We should know they’re often not as good as they look. It’s often rather easy to find products that are the subject of unbeatable onetime-only Black Friday offers at Retailer A more cheaply at non-offer prices at Retailer B. But wouldn’t finding that out take some of the fun out of it?

The retailers know this. Their marketing departments are well aware that there’s no better way to get us opening our wallets than to make us thing we’re bagging a bargain.

This has actually been going on for years. It used to be known as the January sales, a properly British event. As the new year dawned the BBC would set up its cameras outside Harrods and Selfridges and then film the stampede that follow the opening of the doors. People would actually camp out overnight despite the usually grotty weather. 

And every year there would be a parade of consumers anxious to be filmed with their new TVs, or their speakers, or whatever other Sony or Philips electronics they’d bought. Sometimes some poor fool would get trampled, and they’d still be smiling from ear to ear when interviewed in front of the camera with their shiny new toys. 

Is it any wonder? Bagging a bargain produces a remarkably similar feeling to what you get from scoring a goal in football, or putting the ball through the hoop from distance in basketball, or lopping 10 or 15 seconds of your kilometre split when you go out for a run. Quite simply, it’s a rush. 

And it affects everyone. Even The New York Times has been running pieces on how to spot the best deals and avoid the duds. I’ll lay odds that some of its journalists have sneakily been looking at Amazon during office hours too. With Donald Trump to deal with, who’d begrudge their indulging in some retail therapy?

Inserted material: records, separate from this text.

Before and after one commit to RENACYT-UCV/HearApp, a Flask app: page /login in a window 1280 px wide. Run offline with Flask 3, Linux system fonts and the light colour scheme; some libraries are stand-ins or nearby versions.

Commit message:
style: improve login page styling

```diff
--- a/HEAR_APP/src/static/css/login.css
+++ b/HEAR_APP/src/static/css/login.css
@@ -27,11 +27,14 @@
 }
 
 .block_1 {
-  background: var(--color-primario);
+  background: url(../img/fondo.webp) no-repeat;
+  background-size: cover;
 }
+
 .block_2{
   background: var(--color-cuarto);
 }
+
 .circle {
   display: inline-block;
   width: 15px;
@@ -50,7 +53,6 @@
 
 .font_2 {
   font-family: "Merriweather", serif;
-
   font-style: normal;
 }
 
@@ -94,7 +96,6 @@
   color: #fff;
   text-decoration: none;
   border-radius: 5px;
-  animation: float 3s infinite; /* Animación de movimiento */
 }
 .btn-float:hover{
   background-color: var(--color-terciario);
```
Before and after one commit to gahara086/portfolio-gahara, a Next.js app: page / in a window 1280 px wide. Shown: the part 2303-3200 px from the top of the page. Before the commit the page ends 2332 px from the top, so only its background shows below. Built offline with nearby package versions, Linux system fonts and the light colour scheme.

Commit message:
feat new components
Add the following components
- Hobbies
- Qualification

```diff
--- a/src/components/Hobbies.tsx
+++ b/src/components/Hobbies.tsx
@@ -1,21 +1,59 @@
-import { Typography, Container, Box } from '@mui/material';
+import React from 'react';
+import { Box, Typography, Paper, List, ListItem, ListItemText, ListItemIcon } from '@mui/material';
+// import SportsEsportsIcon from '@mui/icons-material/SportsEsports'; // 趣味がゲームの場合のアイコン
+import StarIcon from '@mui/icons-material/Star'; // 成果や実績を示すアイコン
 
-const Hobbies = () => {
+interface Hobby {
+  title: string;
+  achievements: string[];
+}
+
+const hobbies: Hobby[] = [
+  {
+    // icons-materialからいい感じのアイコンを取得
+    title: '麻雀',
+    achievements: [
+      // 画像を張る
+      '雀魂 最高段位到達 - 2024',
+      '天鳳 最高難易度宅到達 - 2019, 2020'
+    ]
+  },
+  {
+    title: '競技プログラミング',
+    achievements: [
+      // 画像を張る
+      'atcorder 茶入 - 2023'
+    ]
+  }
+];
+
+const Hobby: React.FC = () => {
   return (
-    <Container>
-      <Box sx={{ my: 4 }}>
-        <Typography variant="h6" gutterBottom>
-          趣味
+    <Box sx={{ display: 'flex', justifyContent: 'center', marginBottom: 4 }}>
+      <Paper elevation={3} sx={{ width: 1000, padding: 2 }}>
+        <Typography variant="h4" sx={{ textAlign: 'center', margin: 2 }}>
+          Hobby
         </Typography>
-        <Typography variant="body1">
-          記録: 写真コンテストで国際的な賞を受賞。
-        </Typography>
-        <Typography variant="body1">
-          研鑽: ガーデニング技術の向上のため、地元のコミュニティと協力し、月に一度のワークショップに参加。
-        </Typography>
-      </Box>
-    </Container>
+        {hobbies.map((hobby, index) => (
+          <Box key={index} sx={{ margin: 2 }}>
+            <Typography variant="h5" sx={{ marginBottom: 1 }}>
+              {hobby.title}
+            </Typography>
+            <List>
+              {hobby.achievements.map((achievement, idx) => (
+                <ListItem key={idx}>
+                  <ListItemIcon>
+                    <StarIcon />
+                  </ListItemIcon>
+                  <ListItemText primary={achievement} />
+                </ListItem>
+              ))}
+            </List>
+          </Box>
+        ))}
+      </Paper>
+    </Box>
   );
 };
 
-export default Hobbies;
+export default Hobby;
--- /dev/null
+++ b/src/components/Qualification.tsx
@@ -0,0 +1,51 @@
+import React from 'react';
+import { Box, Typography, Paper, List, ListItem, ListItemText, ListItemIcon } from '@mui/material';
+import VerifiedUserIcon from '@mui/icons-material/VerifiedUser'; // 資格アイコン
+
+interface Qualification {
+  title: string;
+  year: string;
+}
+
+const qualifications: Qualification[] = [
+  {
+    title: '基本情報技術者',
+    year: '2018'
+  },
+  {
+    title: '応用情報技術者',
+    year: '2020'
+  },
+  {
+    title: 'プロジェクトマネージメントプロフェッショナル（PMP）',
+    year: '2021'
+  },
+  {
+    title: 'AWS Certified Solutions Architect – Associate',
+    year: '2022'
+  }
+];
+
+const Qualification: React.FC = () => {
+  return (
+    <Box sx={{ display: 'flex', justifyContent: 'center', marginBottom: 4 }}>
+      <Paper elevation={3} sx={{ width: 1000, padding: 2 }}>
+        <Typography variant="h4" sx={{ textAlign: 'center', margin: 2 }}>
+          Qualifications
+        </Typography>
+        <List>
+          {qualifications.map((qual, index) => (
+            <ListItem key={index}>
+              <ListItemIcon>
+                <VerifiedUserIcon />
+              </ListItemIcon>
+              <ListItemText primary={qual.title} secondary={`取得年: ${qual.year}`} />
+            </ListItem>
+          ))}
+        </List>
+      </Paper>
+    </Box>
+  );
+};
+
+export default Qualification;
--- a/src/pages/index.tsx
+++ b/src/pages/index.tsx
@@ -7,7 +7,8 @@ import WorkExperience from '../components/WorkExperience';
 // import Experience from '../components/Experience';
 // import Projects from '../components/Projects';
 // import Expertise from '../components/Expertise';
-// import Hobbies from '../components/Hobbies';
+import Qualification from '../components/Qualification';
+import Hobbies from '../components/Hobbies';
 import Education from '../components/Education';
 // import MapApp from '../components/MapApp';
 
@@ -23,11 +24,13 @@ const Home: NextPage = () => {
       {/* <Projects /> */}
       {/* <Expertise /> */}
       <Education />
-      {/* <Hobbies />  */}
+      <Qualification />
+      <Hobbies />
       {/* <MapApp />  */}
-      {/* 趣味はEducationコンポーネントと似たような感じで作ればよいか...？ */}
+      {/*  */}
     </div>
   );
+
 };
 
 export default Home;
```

It’s superbly adapted for the web too. I have to tip my hat to Amazon. Its lightning deals are a thing of evil marketing genius. They limit the amount of product available and display a status bar to show how many are left. Once you’ve got your heart’s desire in your shopping basket you have 15 minutes to buy or it’s gone. So you’re not going to search around the web to see if you can find it cheaper. And you’re not going to cancel the order if it is afterwards. Why would you look? That would spoil the fun.

The best of it is, I’m a business journalist of 20 years standing. I know all this stuff. Yet I’m still fool enough to fall for it all myself. 

I’ve tried to be good and attempted to steer clear. This year, I will not be fooled, I say. But you know what, I’m bound to fail. Something is going to pop up in one of the ads while I’m researching a piece on the web. Maybe it will be a fancy box set of a classic album on vinyl. Maybe it will be a pair of miniature speakers for the turntable I’ve bought to play them. Or even just a natty Suicide Squad T-shirt. Thanks, cookies. 

Is there a Black Fridays Anonymous? There ought to be. Can I join please? 

At least I know that a lot more of this year’s deals will be worthwhile than they usually are. The fall in sterling has sharply increased the price of imported goods, but it hasn’t yet filtered through to the prices we’re paying in the shops. So enjoy the good times before Brexit kills then off. 

At least until next year. Love it or hate it, Black Friday will be back. It’s here to say. In the meantime, I’m sorry, but I’m just going to have to log on to Amazon to have a look at those lightning deals. Now, where’s my credit card?